EXERCISE REQUIREMENTS >> Copy every record below exactly, leaving out any pictures.

SOURCE MATERIAL >>
━━━━
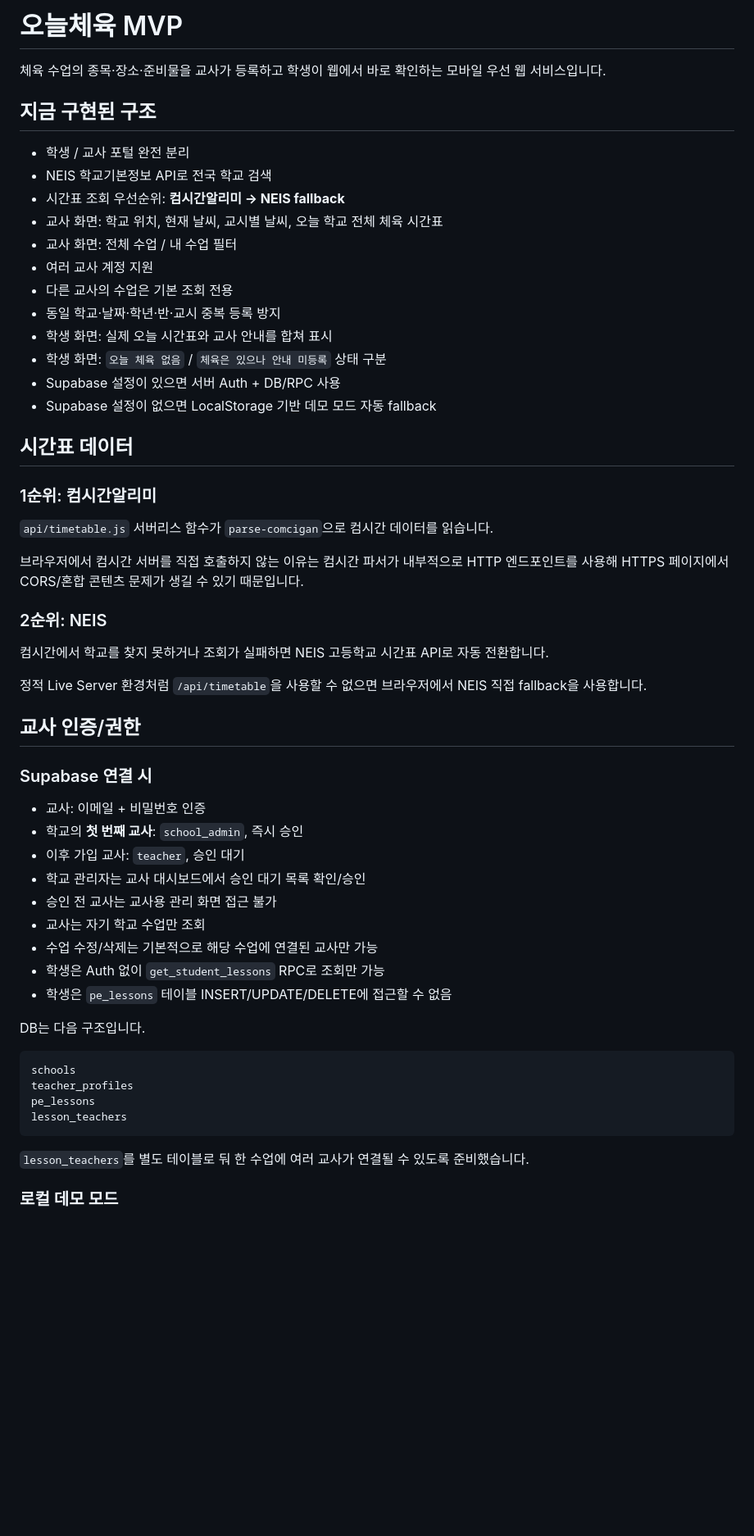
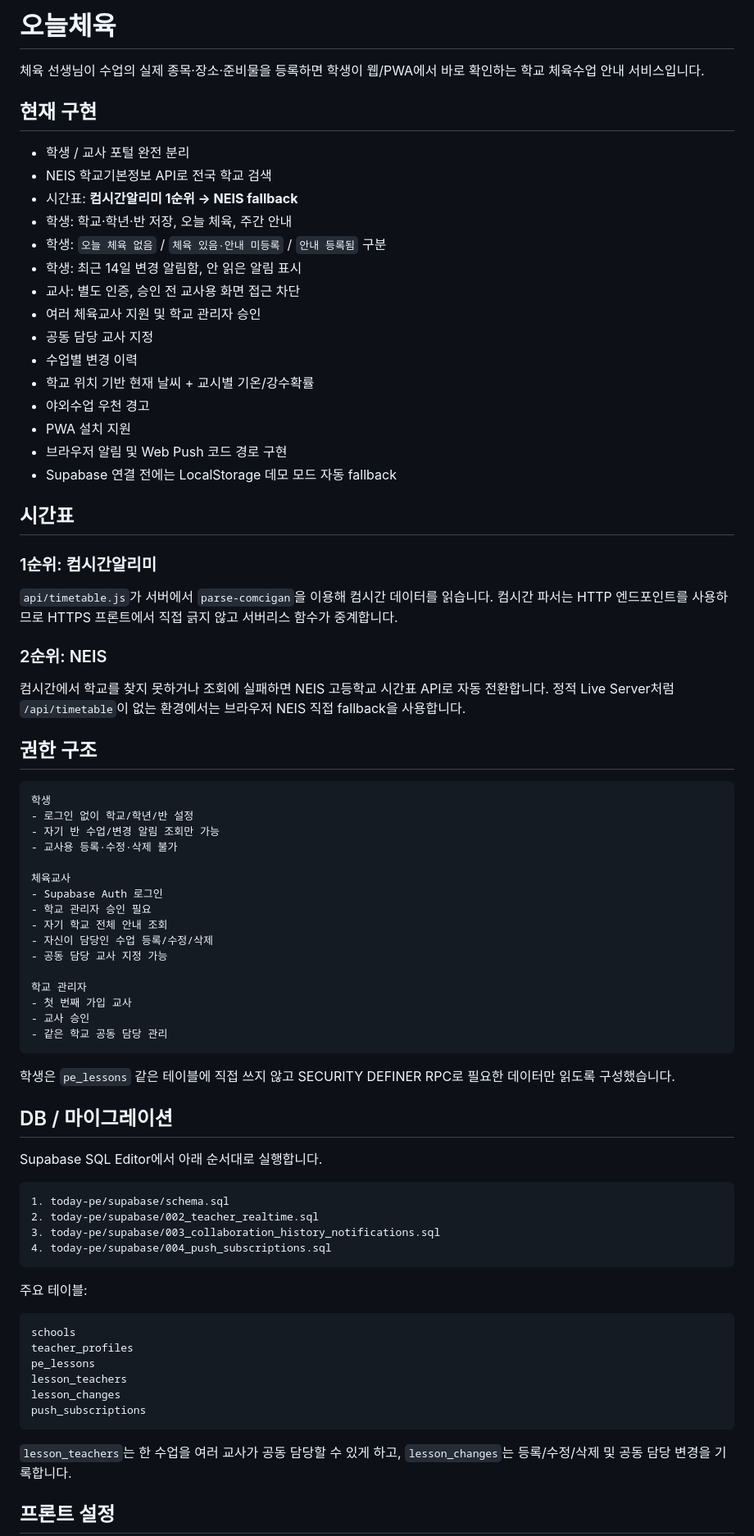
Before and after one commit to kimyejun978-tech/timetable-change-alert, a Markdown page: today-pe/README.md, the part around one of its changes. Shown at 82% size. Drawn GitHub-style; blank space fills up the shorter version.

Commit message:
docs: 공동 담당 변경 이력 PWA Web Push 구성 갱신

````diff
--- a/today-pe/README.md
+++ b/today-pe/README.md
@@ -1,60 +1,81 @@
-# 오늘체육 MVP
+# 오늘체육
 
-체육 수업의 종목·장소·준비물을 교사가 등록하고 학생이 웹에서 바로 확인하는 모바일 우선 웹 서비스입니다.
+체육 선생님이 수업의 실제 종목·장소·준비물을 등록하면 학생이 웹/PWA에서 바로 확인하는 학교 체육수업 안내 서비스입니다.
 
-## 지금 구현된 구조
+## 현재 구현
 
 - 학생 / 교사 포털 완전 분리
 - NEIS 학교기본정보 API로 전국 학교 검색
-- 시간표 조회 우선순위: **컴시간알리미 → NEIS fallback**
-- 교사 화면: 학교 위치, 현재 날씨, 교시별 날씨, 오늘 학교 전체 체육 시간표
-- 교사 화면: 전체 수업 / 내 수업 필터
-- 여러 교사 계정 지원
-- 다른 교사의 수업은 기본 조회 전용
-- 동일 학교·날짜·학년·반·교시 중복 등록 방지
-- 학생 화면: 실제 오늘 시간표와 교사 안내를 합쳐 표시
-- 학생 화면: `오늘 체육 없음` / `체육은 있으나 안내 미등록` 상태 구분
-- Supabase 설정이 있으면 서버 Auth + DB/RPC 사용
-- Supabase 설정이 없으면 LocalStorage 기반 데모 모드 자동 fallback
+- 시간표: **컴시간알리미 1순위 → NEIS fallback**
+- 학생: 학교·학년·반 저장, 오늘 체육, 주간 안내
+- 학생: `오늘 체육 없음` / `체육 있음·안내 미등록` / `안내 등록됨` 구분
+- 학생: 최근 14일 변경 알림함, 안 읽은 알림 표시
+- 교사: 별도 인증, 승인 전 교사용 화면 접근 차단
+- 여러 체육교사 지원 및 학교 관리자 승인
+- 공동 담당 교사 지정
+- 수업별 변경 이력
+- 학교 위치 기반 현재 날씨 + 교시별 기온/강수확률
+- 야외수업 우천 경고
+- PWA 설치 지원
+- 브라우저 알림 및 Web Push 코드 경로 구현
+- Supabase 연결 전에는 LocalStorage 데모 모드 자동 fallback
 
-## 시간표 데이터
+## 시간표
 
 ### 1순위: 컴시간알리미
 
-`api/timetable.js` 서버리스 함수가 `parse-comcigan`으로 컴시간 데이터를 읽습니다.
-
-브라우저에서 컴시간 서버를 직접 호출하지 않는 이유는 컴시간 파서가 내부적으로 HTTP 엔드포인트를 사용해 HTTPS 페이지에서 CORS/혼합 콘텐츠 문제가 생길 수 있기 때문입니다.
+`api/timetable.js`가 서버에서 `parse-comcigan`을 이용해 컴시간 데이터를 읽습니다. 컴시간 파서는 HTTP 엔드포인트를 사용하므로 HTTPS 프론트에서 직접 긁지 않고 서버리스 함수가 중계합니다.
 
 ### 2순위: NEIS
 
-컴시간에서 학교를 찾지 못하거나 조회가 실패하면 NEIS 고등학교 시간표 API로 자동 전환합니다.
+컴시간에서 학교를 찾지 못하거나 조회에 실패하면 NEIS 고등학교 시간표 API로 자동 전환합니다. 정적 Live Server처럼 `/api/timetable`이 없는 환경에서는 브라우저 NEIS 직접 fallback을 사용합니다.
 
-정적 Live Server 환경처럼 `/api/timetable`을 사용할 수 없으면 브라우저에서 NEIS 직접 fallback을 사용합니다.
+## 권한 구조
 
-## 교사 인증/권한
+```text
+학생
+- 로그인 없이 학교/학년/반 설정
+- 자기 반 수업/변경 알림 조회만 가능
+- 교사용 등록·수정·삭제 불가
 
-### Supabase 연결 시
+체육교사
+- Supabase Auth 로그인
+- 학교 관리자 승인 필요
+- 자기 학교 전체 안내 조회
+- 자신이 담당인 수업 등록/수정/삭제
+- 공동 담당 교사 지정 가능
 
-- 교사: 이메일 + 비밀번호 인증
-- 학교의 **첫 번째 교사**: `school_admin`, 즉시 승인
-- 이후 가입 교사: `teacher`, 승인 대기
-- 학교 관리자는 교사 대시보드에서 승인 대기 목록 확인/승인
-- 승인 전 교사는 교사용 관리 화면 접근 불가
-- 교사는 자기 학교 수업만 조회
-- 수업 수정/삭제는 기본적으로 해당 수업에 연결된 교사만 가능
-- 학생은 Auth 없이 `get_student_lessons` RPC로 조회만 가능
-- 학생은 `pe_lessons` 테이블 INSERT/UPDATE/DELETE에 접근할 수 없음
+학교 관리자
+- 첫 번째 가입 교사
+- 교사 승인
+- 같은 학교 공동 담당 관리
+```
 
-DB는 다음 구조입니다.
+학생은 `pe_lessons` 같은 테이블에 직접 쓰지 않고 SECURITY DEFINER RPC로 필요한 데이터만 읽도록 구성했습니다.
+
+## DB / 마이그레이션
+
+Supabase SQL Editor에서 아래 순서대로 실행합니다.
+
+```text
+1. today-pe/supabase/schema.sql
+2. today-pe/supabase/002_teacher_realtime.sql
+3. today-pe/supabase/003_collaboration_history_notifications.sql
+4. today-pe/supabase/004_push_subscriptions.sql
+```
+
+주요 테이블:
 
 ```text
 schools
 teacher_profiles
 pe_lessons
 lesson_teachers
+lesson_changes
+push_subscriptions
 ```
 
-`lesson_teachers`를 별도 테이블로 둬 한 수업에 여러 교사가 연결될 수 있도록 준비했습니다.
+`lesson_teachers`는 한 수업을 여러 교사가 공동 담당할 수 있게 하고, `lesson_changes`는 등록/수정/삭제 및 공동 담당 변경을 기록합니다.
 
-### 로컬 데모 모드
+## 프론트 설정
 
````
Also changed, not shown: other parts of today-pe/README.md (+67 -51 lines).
━━━━
COMPLETED EXERCISE >>
Before and after one commit to kimyejun978-tech/timetable-change-alert, a Markdown page: today-pe/README.md, the part around one of its changes. Shown at 82% size. Drawn GitHub-style; blank space fills up the shorter version.

Commit message:
docs: 공동 담당 변경 이력 PWA Web Push 구성 갱신

````diff
--- a/today-pe/README.md
+++ b/today-pe/README.md
@@ -1,60 +1,81 @@
-# 오늘체육 MVP
+# 오늘체육
 
-체육 수업의 종목·장소·준비물을 교사가 등록하고 학생이 웹에서 바로 확인하는 모바일 우선 웹 서비스입니다.
+체육 선생님이 수업의 실제 종목·장소·준비물을 등록하면 학생이 웹/PWA에서 바로 확인하는 학교 체육수업 안내 서비스입니다.
 
-## 지금 구현된 구조
+## 현재 구현
 
 - 학생 / 교사 포털 완전 분리
 - NEIS 학교기본정보 API로 전국 학교 검색
-- 시간표 조회 우선순위: **컴시간알리미 → NEIS fallback**
-- 교사 화면: 학교 위치, 현재 날씨, 교시별 날씨, 오늘 학교 전체 체육 시간표
-- 교사 화면: 전체 수업 / 내 수업 필터
-- 여러 교사 계정 지원
-- 다른 교사의 수업은 기본 조회 전용
-- 동일 학교·날짜·학년·반·교시 중복 등록 방지
-- 학생 화면: 실제 오늘 시간표와 교사 안내를 합쳐 표시
-- 학생 화면: `오늘 체육 없음` / `체육은 있으나 안내 미등록` 상태 구분
-- Supabase 설정이 있으면 서버 Auth + DB/RPC 사용
-- Supabase 설정이 없으면 LocalStorage 기반 데모 모드 자동 fallback
+- 시간표: **컴시간알리미 1순위 → NEIS fallback**
+- 학생: 학교·학년·반 저장, 오늘 체육, 주간 안내
+- 학생: `오늘 체육 없음` / `체육 있음·안내 미등록` / `안내 등록됨` 구분
+- 학생: 최근 14일 변경 알림함, 안 읽은 알림 표시
+- 교사: 별도 인증, 승인 전 교사용 화면 접근 차단
+- 여러 체육교사 지원 및 학교 관리자 승인
+- 공동 담당 교사 지정
+- 수업별 변경 이력
+- 학교 위치 기반 현재 날씨 + 교시별 기온/강수확률
+- 야외수업 우천 경고
+- PWA 설치 지원
+- 브라우저 알림 및 Web Push 코드 경로 구현
+- Supabase 연결 전에는 LocalStorage 데모 모드 자동 fallback
 
-## 시간표 데이터
+## 시간표
 
 ### 1순위: 컴시간알리미
 
-`api/timetable.js` 서버리스 함수가 `parse-comcigan`으로 컴시간 데이터를 읽습니다.
-
-브라우저에서 컴시간 서버를 직접 호출하지 않는 이유는 컴시간 파서가 내부적으로 HTTP 엔드포인트를 사용해 HTTPS 페이지에서 CORS/혼합 콘텐츠 문제가 생길 수 있기 때문입니다.
+`api/timetable.js`가 서버에서 `parse-comcigan`을 이용해 컴시간 데이터를 읽습니다. 컴시간 파서는 HTTP 엔드포인트를 사용하므로 HTTPS 프론트에서 직접 긁지 않고 서버리스 함수가 중계합니다.
 
 ### 2순위: NEIS
 
-컴시간에서 학교를 찾지 못하거나 조회가 실패하면 NEIS 고등학교 시간표 API로 자동 전환합니다.
+컴시간에서 학교를 찾지 못하거나 조회에 실패하면 NEIS 고등학교 시간표 API로 자동 전환합니다. 정적 Live Server처럼 `/api/timetable`이 없는 환경에서는 브라우저 NEIS 직접 fallback을 사용합니다.
 
-정적 Live Server 환경처럼 `/api/timetable`을 사용할 수 없으면 브라우저에서 NEIS 직접 fallback을 사용합니다.
+## 권한 구조
 
-## 교사 인증/권한
+```text
+학생
+- 로그인 없이 학교/학년/반 설정
+- 자기 반 수업/변경 알림 조회만 가능
+- 교사용 등록·수정·삭제 불가
 
-### Supabase 연결 시
+체육교사
+- Supabase Auth 로그인
+- 학교 관리자 승인 필요
+- 자기 학교 전체 안내 조회
+- 자신이 담당인 수업 등록/수정/삭제
+- 공동 담당 교사 지정 가능
 
-- 교사: 이메일 + 비밀번호 인증
-- 학교의 **첫 번째 교사**: `school_admin`, 즉시 승인
-- 이후 가입 교사: `teacher`, 승인 대기
-- 학교 관리자는 교사 대시보드에서 승인 대기 목록 확인/승인
-- 승인 전 교사는 교사용 관리 화면 접근 불가
-- 교사는 자기 학교 수업만 조회
-- 수업 수정/삭제는 기본적으로 해당 수업에 연결된 교사만 가능
-- 학생은 Auth 없이 `get_student_lessons` RPC로 조회만 가능
-- 학생은 `pe_lessons` 테이블 INSERT/UPDATE/DELETE에 접근할 수 없음
+학교 관리자
+- 첫 번째 가입 교사
+- 교사 승인
+- 같은 학교 공동 담당 관리
+```
 
-DB는 다음 구조입니다.
+학생은 `pe_lessons` 같은 테이블에 직접 쓰지 않고 SECURITY DEFINER RPC로 필요한 데이터만 읽도록 구성했습니다.
+
+## DB / 마이그레이션
+
+Supabase SQL Editor에서 아래 순서대로 실행합니다.
+
+```text
+1. today-pe/supabase/schema.sql
+2. today-pe/supabase/002_teacher_realtime.sql
+3. today-pe/supabase/003_collaboration_history_notifications.sql
+4. today-pe/supabase/004_push_subscriptions.sql
+```
+
+주요 테이블:
 
 ```text
 schools
 teacher_profiles
 pe_lessons
 lesson_teachers
+lesson_changes
+push_subscriptions
 ```
 
-`lesson_teachers`를 별도 테이블로 둬 한 수업에 여러 교사가 연결될 수 있도록 준비했습니다.
+`lesson_teachers`는 한 수업을 여러 교사가 공동 담당할 수 있게 하고, `lesson_changes`는 등록/수정/삭제 및 공동 담당 변경을 기록합니다.
 
-### 로컬 데모 모드
+## 프론트 설정
 
````
Also changed, not shown: other parts of today-pe/README.md (+67 -51 lines).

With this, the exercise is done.